Web document revisions
+ + +

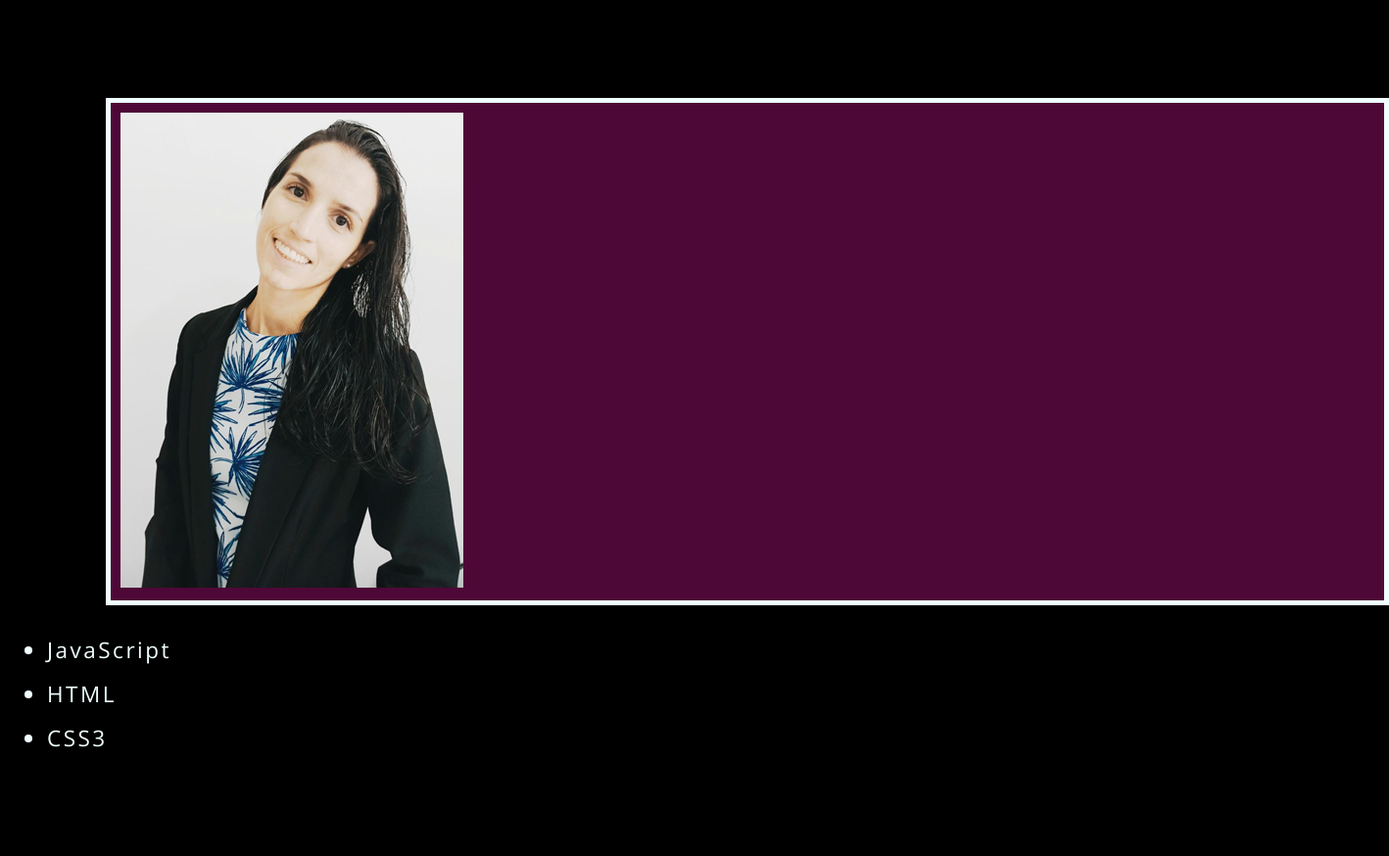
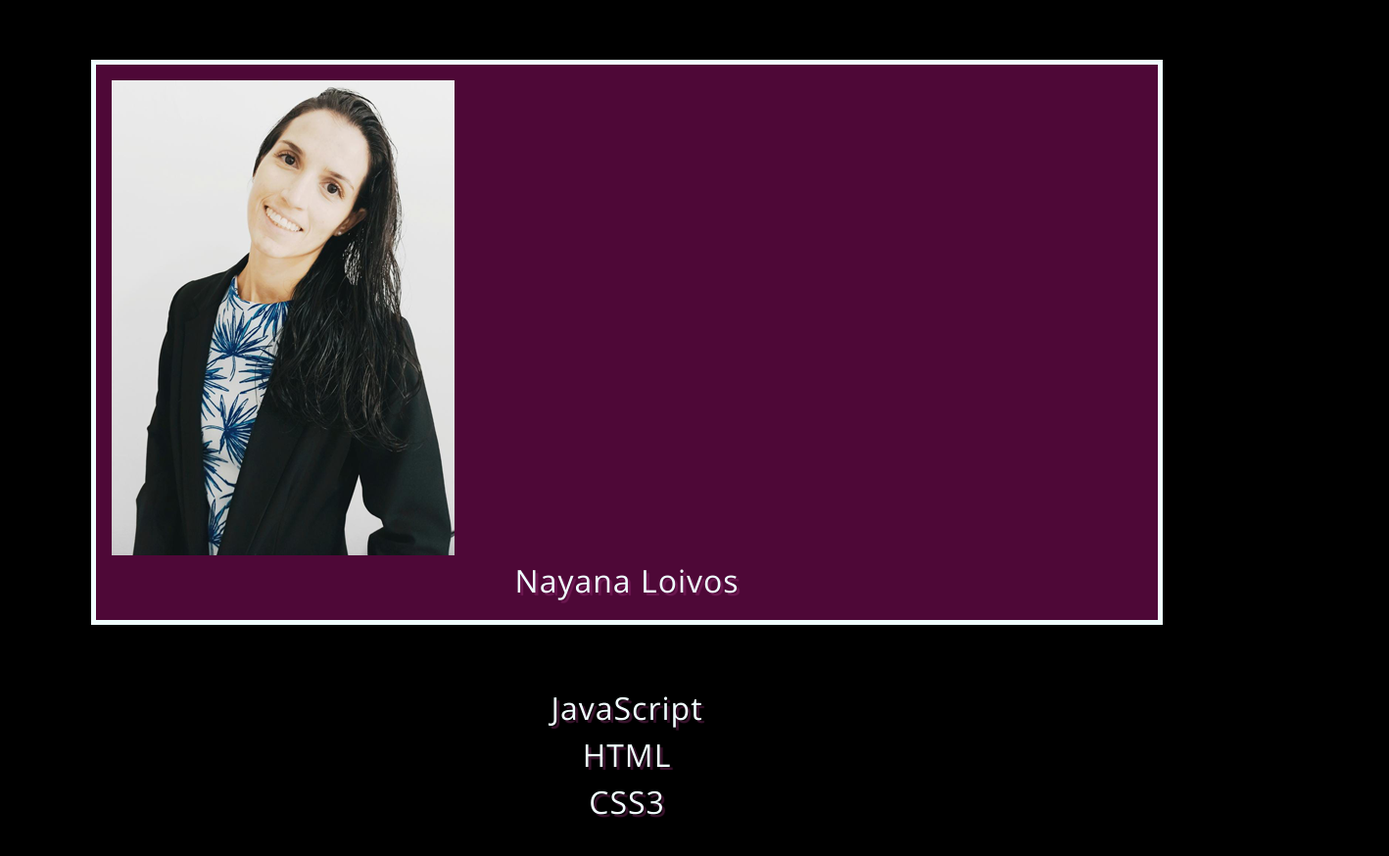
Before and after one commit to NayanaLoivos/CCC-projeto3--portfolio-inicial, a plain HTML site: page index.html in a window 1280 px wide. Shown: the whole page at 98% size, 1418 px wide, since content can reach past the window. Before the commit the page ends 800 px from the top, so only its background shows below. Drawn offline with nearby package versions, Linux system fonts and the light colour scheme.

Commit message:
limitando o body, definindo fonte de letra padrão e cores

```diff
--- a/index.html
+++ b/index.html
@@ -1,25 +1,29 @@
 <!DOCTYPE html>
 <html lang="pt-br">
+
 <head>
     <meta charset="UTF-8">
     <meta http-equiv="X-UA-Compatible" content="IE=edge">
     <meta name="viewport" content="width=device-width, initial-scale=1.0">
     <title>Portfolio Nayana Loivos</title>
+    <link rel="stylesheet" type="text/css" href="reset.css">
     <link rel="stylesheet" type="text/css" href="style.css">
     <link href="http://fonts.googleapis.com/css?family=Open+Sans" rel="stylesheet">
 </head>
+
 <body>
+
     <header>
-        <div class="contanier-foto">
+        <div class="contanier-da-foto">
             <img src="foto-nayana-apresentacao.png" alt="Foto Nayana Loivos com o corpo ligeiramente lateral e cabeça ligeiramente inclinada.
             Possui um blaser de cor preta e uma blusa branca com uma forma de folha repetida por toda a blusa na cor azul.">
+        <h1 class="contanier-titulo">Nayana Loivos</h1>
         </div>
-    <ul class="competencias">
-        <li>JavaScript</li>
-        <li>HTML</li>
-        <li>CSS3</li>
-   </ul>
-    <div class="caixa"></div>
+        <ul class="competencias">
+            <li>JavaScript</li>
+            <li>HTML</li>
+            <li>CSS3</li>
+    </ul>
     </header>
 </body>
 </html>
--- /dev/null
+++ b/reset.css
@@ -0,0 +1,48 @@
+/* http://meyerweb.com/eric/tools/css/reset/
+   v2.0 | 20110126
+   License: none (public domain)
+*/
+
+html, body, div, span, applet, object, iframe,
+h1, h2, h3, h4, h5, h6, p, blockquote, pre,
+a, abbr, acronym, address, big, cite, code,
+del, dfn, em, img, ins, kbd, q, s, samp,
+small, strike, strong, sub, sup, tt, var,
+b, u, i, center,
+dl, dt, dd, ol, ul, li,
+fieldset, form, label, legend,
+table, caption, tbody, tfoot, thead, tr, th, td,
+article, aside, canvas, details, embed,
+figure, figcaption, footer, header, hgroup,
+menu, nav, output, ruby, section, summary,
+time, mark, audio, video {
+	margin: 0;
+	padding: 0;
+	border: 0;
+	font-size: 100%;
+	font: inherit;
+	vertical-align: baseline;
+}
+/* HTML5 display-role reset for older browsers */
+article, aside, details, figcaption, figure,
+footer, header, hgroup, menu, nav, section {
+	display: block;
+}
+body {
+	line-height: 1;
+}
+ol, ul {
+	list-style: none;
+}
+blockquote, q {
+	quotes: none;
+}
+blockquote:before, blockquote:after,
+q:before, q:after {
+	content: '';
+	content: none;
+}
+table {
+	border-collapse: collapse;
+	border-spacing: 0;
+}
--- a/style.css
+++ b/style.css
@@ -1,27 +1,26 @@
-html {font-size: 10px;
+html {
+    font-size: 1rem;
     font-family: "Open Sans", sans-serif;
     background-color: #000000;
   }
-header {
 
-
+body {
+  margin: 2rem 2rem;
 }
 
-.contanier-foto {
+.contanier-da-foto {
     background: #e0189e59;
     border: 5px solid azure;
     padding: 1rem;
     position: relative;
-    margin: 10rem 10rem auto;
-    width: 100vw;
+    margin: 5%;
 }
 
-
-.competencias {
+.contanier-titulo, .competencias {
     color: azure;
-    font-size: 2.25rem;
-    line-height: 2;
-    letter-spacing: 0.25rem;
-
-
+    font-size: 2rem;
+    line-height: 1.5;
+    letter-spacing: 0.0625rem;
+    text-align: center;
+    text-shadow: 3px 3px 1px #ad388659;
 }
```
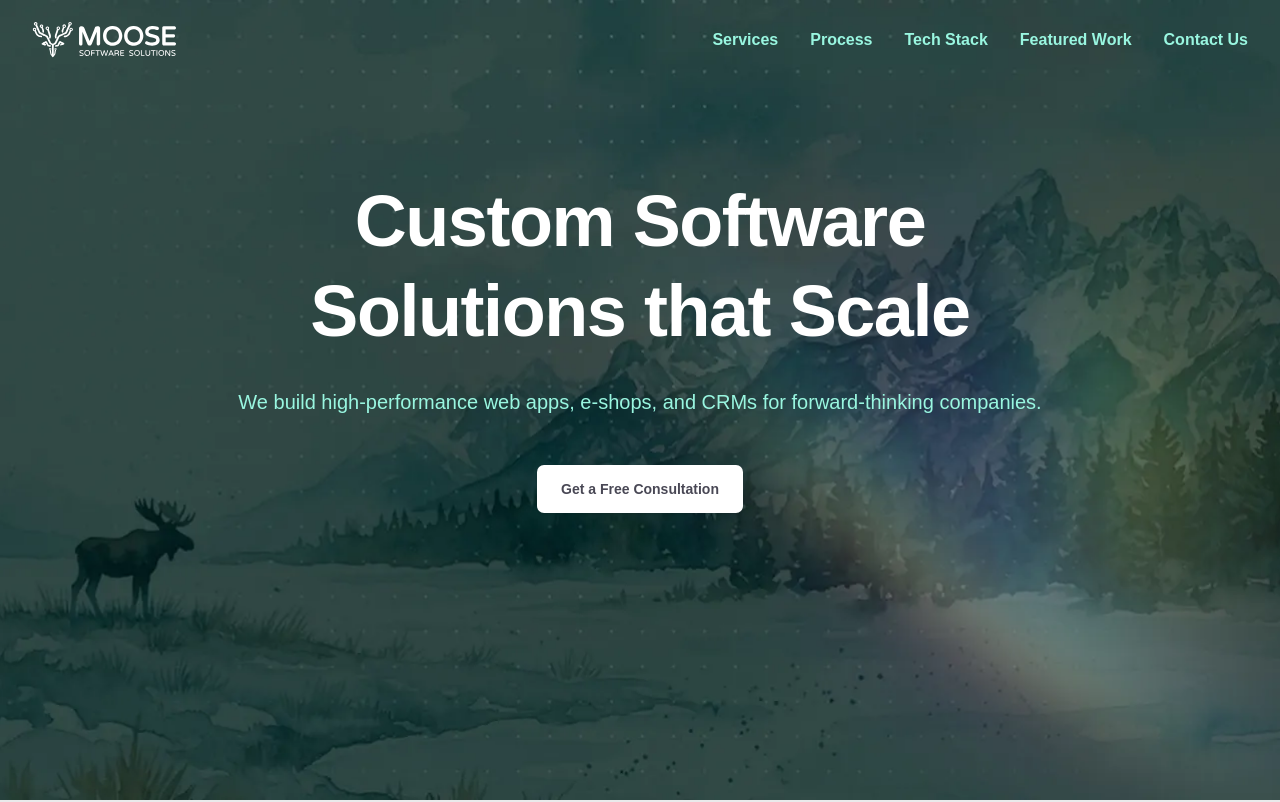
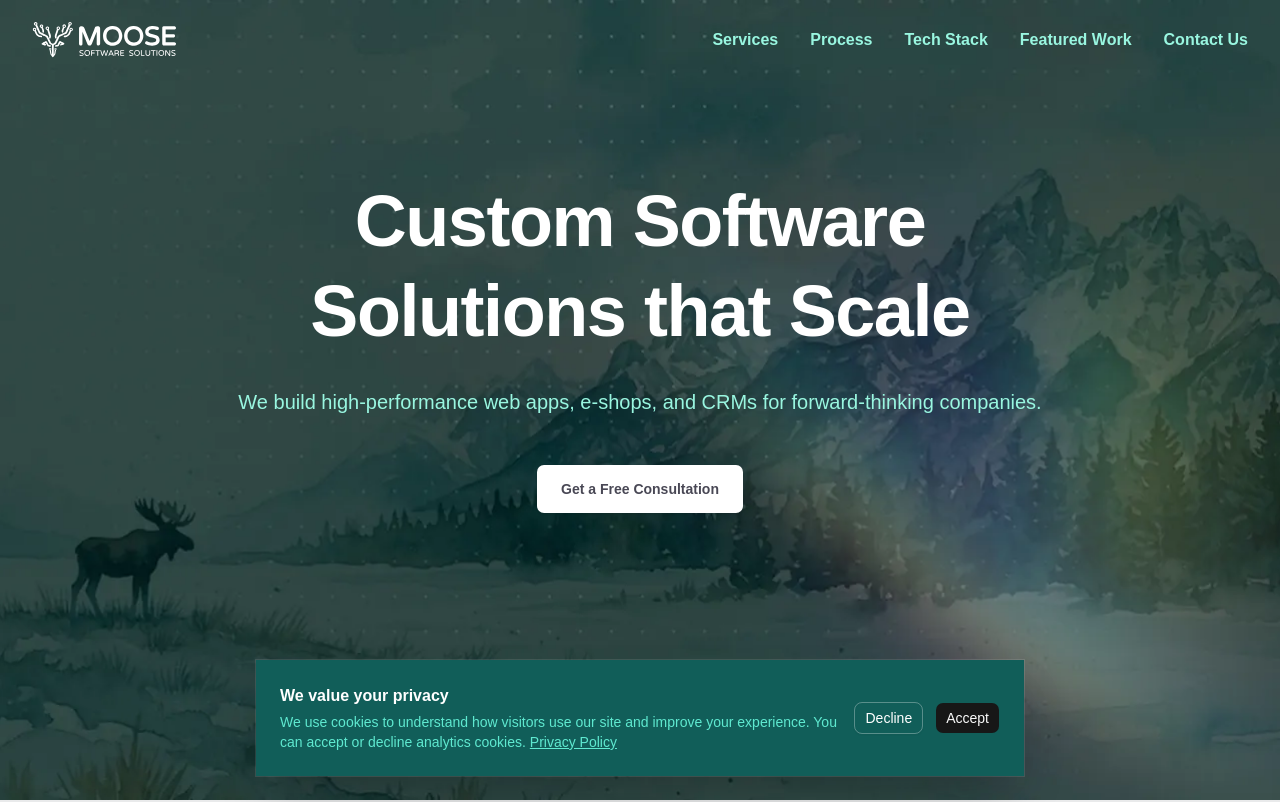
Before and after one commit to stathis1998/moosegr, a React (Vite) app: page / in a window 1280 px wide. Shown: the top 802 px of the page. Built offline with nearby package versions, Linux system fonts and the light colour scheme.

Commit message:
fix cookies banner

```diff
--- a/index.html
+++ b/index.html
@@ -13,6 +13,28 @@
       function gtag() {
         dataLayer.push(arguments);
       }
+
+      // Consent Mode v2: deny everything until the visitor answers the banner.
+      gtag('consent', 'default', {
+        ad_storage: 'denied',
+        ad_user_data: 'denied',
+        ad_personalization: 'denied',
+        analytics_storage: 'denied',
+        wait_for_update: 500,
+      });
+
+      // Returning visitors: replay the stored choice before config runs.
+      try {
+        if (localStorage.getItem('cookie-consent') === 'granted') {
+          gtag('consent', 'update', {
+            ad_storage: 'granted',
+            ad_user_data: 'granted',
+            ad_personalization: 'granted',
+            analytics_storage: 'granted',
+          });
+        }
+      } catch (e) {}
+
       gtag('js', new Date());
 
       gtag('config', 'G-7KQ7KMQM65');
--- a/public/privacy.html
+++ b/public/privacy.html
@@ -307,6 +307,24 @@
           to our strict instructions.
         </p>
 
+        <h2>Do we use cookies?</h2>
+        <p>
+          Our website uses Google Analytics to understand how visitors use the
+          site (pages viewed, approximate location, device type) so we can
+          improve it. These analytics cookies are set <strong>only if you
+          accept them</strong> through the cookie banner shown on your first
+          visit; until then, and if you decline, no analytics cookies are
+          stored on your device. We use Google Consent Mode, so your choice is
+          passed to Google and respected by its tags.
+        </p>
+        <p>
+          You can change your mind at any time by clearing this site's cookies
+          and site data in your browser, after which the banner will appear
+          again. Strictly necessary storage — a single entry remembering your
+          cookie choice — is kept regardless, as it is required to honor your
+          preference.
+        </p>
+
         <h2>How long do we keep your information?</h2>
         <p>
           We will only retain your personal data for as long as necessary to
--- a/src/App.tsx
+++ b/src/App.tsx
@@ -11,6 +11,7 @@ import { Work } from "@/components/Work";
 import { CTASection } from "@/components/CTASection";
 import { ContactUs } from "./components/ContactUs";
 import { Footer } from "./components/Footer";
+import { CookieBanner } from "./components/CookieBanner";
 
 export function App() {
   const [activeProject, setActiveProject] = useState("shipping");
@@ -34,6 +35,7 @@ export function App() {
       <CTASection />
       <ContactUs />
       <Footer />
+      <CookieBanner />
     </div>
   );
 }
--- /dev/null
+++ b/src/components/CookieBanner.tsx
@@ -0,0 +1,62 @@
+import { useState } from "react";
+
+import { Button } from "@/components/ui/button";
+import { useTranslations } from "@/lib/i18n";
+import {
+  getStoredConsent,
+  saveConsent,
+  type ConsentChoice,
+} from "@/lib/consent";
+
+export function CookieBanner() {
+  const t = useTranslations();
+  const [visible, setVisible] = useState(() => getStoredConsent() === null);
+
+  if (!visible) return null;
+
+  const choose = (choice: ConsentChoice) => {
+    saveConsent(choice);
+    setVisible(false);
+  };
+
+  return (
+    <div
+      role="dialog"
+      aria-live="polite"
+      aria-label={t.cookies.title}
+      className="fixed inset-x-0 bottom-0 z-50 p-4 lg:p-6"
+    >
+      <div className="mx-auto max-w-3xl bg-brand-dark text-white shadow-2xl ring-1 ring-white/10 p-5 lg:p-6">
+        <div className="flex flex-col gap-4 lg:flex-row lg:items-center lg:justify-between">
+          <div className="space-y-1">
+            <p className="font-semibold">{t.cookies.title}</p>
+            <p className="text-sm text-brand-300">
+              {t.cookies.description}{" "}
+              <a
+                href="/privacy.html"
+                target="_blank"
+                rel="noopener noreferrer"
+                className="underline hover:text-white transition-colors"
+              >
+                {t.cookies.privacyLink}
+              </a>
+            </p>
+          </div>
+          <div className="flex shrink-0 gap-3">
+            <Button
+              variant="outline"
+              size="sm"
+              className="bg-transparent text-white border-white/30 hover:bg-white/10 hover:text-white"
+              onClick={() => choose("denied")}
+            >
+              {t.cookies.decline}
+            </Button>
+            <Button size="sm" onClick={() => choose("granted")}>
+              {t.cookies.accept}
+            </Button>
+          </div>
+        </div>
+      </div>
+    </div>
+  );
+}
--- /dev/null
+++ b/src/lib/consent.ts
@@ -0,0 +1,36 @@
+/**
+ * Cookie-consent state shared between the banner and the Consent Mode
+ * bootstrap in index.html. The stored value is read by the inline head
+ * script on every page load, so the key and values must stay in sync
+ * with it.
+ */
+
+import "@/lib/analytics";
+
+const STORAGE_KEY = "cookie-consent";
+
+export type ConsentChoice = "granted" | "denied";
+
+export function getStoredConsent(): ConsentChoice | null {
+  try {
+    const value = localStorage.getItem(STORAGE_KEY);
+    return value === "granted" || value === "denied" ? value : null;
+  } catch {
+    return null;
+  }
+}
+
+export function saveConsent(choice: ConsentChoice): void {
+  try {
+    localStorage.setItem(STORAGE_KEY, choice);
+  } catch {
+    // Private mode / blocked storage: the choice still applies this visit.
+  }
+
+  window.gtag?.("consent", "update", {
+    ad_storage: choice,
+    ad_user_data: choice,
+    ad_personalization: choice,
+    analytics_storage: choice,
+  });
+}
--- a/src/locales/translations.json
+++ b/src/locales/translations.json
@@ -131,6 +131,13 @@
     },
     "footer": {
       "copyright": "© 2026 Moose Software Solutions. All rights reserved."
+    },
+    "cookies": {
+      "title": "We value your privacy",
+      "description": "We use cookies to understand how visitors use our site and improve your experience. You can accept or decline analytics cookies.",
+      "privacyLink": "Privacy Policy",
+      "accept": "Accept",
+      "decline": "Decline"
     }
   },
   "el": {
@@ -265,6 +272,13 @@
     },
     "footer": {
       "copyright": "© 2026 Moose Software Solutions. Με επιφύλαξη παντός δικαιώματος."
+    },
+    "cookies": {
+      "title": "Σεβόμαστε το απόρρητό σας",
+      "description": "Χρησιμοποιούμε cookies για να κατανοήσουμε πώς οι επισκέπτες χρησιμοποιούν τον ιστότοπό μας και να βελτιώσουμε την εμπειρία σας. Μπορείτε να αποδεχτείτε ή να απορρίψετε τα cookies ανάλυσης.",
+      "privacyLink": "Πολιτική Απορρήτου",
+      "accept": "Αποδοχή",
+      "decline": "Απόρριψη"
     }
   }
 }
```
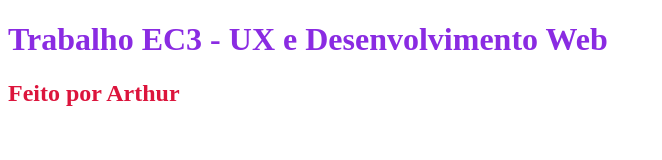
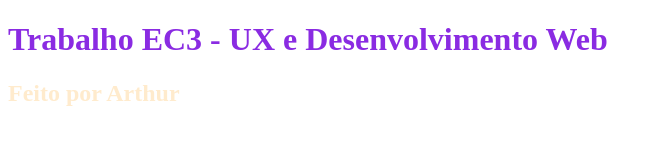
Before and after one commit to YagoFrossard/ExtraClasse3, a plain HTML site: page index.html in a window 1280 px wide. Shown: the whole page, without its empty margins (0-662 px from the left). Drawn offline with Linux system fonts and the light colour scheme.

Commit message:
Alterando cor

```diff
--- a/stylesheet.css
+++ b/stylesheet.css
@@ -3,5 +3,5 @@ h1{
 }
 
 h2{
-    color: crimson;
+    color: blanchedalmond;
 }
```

+ + +

**WORK TO COMPLETE:**
Each line of the data above containing the string "gtag" is to be copied.

**TASK RESPONSE:**
       function gtag() {
+      gtag('consent', 'default', {
+          gtag('consent', 'update', {
       gtag('js', new Date());
       gtag('config', 'G-7KQ7KMQM65');
+  window.gtag?.("consent", "update", {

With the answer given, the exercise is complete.